I didn’t know I will enjoy being dragged away from work so much as I thought guiltily of Mrs Obi’s file that I had not touched which is one of the pending Matters I had in court. I grimaced as I remembered the Judge in that particular Court I had filed in did not like me. She had a habit of picking on me anytime I had to make an appearance in her Court. She always had an issue with either my dressing or hair or nails. It’s been frustrating. Anyway, it’s party time; I really don’t want to be thinking of that witch! The girls refused to disclose what the plans for the day entailed. All I know is that bum shorts, tank top and a filmy flowing kimono style shirt was laid out for me with matching sneakers; red was the dominant colour. A jeep came to pick us soon after breakfast and we were on our merry way. It was a longish drive but we finally arrived at our destination, Olumo Rock! Wow, I was elated. Ever since I came here the first time, I fell in love with this place; its ancient hills and its historical background. The name Olumo means ‘troubles and sufferings are all over’. The history of the rock dates back to the 19th century Oyo Empire when Abeokuta was inhabited by the Egba people who found refuge at the Olumo rock during inter-tribal wars. To give a bit of an insight into this magnificent piece of history, I have to culled this from wikipidea so I will not forget the magnificent history of the place; Olumo Rock is a mountain in south-western Nigeria. It is located in the ancient city of Abeokuta, Ogun State and was historically used as a natural fortress during inter-tribal warfare in the 19th century.

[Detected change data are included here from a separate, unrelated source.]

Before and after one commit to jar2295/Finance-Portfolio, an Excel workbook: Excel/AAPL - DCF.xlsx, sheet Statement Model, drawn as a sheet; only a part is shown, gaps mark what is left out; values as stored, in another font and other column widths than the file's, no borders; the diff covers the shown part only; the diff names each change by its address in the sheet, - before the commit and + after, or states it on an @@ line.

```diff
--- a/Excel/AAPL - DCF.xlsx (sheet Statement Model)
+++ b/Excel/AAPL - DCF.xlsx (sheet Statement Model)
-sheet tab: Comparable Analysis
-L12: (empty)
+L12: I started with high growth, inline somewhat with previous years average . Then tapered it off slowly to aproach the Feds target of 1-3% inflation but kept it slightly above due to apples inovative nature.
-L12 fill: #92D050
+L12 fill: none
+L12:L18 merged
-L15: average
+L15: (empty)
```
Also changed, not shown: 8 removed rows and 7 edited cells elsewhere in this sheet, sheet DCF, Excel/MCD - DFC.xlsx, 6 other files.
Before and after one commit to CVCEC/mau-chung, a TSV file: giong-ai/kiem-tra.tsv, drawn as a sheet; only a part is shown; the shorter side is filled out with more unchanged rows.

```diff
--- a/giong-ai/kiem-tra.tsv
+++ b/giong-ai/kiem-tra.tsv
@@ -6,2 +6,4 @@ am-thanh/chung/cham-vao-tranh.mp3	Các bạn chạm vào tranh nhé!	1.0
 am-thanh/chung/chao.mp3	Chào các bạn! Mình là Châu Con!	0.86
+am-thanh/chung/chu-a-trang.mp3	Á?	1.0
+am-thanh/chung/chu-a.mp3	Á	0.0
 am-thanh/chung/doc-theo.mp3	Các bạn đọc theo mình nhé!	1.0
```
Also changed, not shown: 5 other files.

Its patron spirit is venerated in the Yoruba religion as an orisha’. Olumo is a popular tourist attraction. It provided protection to the Egba people when they needed it, and is now held in high esteem by the members of the clan. The mountain, one of the most popular tourist destinations in Nigeria, sits in the heart of Abeokuta – a name which means “Under the rock” in the Yoruba language; it has a height of 137 metres above sea level.
Abeokuta was originally inhabited by the Egbas, who the rock provided with sanctuary and gave a vantage point to monitor the enemy’s advance, leading to eventual triumph in war. The town of Abeokuta eventually grew as these new settlers spread out from this location. The site includes a museum, restaurants, water fountain and the ancient Itoku market, where local artisans and traders enjoy haggling over prices just as much as the customers like to find a bargain. The market lies just outside the Olumo rock premises.
It is the center of the indigenous Abeokuta industry of tie-and-dye, locally known as adire. We used the ancient path to climb all the way to the top, the climb was tricky but fun. It had just rained so we had to be extra careful as we climbed up the man-made stairs carved into the rock on irregularly sized rocks (or ladders which are now provided) through a narrow corridor that leads to the top of the rock.
All along the way, you will catch sights of carvings in the rock, cowrie-studded statues and the ancient abode of the priestesses of the mountain deity who live in huts on the rock. It was truly as exciting and as magical as my first trip. We just made it to the top and unbelievable, there is a picnic spread on a flat portion of the Rock overlooking the ancient city and guess who was there? “Rick! You?” I exclaimed in surprise. Did I also tell you guys that coincidentally Rick and Dennis are both Egba men from Abeokuta?